WHAT IS EXPECTED: If an entry holds a picture, drop the picture but restate the entry word for word.

(Edit difference data)
+++++

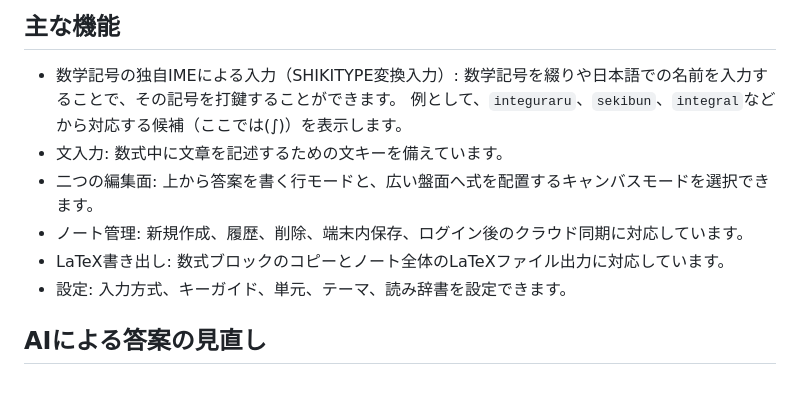
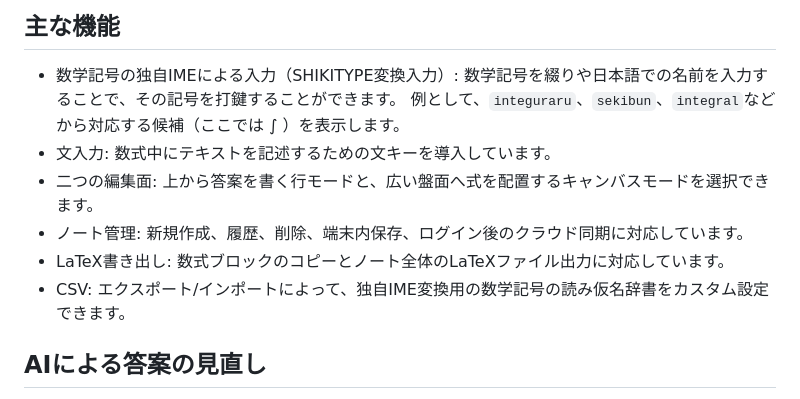
Before and after one commit to puppunosuke/shikitype, a Markdown page: README.md, the part around the change. Drawn GitHub-style.

```diff
--- a/README.md
+++ b/README.md
@@ -36,12 +36,12 @@ SHIKITYPEは、大学受験の数学を対象に、紙とペンで行ってい
 ## 主な機能
 
 - 数学記号の独自IMEによる入力（SHIKITYPE変換入力）: 数学記号を綴りや日本語での名前を入力することで、その記号を打鍵することができます。
-例として、`integuraru`、`sekibun`、`integral`などから対応する候補（ここでは(∫)）を表示します。
-- 文入力: 数式中に文章を記述するための文キーを備えています。
+例として、`integuraru`、`sekibun`、`integral`などから対応する候補（ここでは ∫ ）を表示します。
+- 文入力: 数式中にテキストを記述するための文キーを導入しています。
 - 二つの編集面: 上から答案を書く行モードと、広い盤面へ式を配置するキャンバスモードを選択できます。
 - ノート管理: 新規作成、履歴、削除、端末内保存、ログイン後のクラウド同期に対応しています。
 - LaTeX書き出し: 数式ブロックのコピーとノート全体のLaTeXファイル出力に対応しています。
-- 設定: 入力方式、キーガイド、単元、テーマ、読み辞書を設定できます。
+- CSV: エクスポート/インポートによって、独自IME変換用の数学記号の読み仮名辞書をカスタム設定できます。
 
 ## AIによる答案の見直し
 
```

+++++

RESPONSE BOX:
Before and after one commit to puppunosuke/shikitype, a Markdown page: README.md, the part around the change. Drawn GitHub-style.

```diff
--- a/README.md
+++ b/README.md
@@ -36,12 +36,12 @@ SHIKITYPEは、大学受験の数学を対象に、紙とペンで行ってい
 ## 主な機能
 
 - 数学記号の独自IMEによる入力（SHIKITYPE変換入力）: 数学記号を綴りや日本語での名前を入力することで、その記号を打鍵することができます。
-例として、`integuraru`、`sekibun`、`integral`などから対応する候補（ここでは(∫)）を表示します。
-- 文入力: 数式中に文章を記述するための文キーを備えています。
+例として、`integuraru`、`sekibun`、`integral`などから対応する候補（ここでは ∫ ）を表示します。
+- 文入力: 数式中にテキストを記述するための文キーを導入しています。
 - 二つの編集面: 上から答案を書く行モードと、広い盤面へ式を配置するキャンバスモードを選択できます。
 - ノート管理: 新規作成、履歴、削除、端末内保存、ログイン後のクラウド同期に対応しています。
 - LaTeX書き出し: 数式ブロックのコピーとノート全体のLaTeXファイル出力に対応しています。
-- 設定: 入力方式、キーガイド、単元、テーマ、読み辞書を設定できます。
+- CSV: エクスポート/インポートによって、独自IME変換用の数学記号の読み仮名辞書をカスタム設定できます。
 
 ## AIによる答案の見直し
 
```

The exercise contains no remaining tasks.